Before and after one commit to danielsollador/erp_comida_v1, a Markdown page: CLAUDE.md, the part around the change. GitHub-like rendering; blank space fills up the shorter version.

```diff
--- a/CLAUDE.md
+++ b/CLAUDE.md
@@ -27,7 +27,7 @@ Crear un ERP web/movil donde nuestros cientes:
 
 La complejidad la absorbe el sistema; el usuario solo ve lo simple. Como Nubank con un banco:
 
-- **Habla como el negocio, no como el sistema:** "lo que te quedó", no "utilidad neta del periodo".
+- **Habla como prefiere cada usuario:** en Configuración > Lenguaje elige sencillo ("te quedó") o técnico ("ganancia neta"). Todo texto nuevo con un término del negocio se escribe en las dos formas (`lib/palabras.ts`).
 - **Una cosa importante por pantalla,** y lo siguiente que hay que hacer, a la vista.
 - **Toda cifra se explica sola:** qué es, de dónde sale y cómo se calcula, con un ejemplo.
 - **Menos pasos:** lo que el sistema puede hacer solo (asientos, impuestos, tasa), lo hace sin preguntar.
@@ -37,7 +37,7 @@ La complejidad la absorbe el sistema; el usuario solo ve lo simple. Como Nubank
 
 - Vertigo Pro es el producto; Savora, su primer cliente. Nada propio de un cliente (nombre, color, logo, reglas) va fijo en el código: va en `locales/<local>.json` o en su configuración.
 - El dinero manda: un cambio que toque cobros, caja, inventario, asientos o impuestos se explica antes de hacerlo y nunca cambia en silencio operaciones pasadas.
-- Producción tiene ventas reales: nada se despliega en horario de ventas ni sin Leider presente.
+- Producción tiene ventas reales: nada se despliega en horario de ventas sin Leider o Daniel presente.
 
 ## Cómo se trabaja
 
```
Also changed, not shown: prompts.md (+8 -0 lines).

* Your instructions *
Once you have found every line above holding the word "sistema", copy those lines.

* Expected answer *
 La complejidad la absorbe el sistema; el usuario solo ve lo simple. Como Nubank con un banco:
-- **Habla como el negocio, no como el sistema:** "lo que te quedó", no "utilidad neta del periodo".
 - **Menos pasos:** lo que el sistema puede hacer solo (asientos, impuestos, tasa), lo hace sin preguntar.
@@ -37,7 +37,7 @@ La complejidad la absorbe el sistema; el usuario solo ve lo simple. Como Nubank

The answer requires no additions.